1) Stop making iTunes bigger and bigger
Apple, last time I checked iTunes is more than 90 megs to download. True, broadband is becoming better and better so its not really the size that bothers me. Its the fact that Apple insists on installing every iTunes feature on my machine. If I do not have a Apple TV, why is the components already installed? If I dont have an Airport Express, why would I want Airplay? True, you migh argue that Apple tries to simplify things by making one thing that you download, and that many of these devices use the exact same framework. Thats fine – but then at least give me the option te remove certain components, especially considering that Apple’s iDevices portfolio is increasing every year (iPod, iPhone, iPad, AppleTv etc). Why is this an issue? That brings me to my next point.
2) Improve performance – a lot

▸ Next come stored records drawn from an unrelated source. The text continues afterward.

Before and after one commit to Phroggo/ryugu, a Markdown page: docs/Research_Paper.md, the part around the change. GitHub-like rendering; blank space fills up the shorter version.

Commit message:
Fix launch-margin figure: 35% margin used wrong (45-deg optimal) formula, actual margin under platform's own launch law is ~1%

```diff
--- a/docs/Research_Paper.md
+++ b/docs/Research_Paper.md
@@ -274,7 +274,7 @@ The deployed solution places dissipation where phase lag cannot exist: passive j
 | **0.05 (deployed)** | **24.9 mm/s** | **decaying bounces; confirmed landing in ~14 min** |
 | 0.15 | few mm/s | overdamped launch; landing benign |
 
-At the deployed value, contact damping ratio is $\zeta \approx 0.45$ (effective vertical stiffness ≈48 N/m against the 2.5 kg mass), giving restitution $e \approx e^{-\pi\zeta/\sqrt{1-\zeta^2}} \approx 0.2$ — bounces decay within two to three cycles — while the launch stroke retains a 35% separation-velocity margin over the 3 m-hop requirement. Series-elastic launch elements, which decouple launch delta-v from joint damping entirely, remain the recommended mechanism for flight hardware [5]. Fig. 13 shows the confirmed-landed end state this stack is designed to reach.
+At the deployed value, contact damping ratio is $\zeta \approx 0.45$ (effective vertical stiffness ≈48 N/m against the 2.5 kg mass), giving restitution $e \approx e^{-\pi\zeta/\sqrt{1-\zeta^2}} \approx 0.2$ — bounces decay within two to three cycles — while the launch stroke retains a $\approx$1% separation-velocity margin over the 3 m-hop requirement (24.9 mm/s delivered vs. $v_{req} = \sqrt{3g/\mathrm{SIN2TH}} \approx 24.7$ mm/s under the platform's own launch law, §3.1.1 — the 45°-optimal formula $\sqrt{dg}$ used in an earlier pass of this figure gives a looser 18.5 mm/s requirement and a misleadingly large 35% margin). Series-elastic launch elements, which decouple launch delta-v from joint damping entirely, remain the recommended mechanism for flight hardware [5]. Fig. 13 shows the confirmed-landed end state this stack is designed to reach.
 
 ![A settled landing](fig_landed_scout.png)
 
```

First off, thanks Apple for improving things somewhat in iTunes 10. Hell, even my scrolling works properly. But the rest is still dog slow. But lets try to keep it that way please? You might also want to try writing the next iTunes in Cocoa. Objective-C will speed things up a lot. But I reckon its the porting to Windows that is the problem. The Windows version of iTunes is consistently worse than the Mac version.

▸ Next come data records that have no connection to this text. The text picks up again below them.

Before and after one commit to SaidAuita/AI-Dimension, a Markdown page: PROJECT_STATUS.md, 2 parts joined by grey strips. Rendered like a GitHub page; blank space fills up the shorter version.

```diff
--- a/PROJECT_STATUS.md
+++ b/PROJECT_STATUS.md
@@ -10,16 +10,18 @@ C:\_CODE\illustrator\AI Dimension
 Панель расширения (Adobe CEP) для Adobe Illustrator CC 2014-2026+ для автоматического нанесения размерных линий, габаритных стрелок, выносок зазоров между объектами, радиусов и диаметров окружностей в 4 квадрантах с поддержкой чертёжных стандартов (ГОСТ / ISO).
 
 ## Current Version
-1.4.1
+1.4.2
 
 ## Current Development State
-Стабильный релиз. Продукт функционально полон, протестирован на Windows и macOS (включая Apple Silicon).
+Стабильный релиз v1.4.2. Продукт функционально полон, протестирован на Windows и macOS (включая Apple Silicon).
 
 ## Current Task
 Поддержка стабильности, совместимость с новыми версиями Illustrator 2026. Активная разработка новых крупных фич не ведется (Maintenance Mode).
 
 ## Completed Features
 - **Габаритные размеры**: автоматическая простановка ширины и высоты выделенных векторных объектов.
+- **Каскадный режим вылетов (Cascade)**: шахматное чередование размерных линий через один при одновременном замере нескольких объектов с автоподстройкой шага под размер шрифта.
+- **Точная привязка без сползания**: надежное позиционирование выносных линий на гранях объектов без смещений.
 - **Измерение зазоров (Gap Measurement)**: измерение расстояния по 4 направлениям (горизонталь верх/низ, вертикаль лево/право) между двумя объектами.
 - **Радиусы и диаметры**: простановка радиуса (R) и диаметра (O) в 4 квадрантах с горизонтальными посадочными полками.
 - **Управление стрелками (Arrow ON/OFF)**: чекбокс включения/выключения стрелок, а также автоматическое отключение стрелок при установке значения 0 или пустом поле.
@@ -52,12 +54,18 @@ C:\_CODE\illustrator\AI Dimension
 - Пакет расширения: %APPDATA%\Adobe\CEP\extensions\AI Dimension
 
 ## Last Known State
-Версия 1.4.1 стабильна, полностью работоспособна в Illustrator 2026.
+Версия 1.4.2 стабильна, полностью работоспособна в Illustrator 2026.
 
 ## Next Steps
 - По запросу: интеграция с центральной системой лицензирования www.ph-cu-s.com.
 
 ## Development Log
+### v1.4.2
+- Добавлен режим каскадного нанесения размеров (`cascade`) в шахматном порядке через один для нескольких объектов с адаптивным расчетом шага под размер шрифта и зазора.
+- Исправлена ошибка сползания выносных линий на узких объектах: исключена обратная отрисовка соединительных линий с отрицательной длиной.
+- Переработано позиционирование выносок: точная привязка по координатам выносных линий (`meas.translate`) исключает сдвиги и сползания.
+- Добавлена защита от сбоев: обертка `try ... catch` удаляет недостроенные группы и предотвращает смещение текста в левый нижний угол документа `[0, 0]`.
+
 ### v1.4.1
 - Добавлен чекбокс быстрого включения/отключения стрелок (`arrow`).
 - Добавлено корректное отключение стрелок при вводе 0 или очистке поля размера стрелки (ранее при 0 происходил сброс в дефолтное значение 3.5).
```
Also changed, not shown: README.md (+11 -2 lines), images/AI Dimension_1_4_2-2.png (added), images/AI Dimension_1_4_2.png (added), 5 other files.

Firing up large videos still take a lot of time, especially HD files. If HD files fire up instantly when using quicklook, why does iTunes take that long?

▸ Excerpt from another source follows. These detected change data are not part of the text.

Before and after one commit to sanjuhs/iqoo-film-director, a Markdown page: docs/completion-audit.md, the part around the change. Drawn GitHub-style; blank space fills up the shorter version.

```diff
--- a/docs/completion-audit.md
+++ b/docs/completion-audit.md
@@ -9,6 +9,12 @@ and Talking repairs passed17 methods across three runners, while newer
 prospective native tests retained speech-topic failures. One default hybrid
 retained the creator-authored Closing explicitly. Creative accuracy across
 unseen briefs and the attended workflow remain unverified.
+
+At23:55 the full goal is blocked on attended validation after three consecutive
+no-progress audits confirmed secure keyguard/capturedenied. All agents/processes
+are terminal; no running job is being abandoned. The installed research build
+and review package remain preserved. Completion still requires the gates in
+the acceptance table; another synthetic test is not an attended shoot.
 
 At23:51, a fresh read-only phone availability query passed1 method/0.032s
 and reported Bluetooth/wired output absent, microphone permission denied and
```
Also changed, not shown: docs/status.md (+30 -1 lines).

3) Wireless Sync
The very fact that Apple’s latest wifi enabled iDevices need to sync with a cable is beyond me. I think Apple needs to shift away from the idea that we have to tether their devices. I meet a lot of people who have never plugged in their iPhones once into their computer, seeing as they were activated at the store when they bought it. This means when they loose their phones, they have no backup anywhere. Now you might argue that is the result of their own stupidity – but how easy would it be for Apple to fix that with an automatic incremental backup over wifi? I am not saying Wifi should replace the USB cable (battery life with very large syncs is of course a concern), just give us the option?
4) Brighten up the interface
iTunes is becoming quite a ugly application to run. With all of Apple’s user interface design chops, do we not deserve a better looking application? Hell, if you squint your eyes its starting to look a like a spreadsheet. In iTunes 10 you removed the colours from your menu on the left – so it is now a big gray blob. Well, except for the album art. Take a look at the Zune player interface – while I might not agree with the design guidelines, you have to admit its a lot more attractive than the gray bohemeth that iTunes has become.
I also think Apple should make its Front Row interface part of iTunes (for PC’s as well). Yes, yes I know it goes my first point, but hear me out. Most people these days are getting bigger and bigger monitors, and as such are getting higher resolutions as well. On a full HD screen iTunes becomes quite a finicky guy to use from more than a meter away. Why not give us a 10 foot interface for iTunes as well?
But to be honest, I am a very happy camper with iTunes. Considering the number of features it is sporting these days, Apple has managed to keep the inteface remarkably refined – but not perfect. I reckon iTunes is up for a big rewrite in the future, with performance being issue number 1.
Related: If you want to be able download Apps, Music, Movies, TV Series etc from the US iTunes store, even if you live in SA, here is how to do it.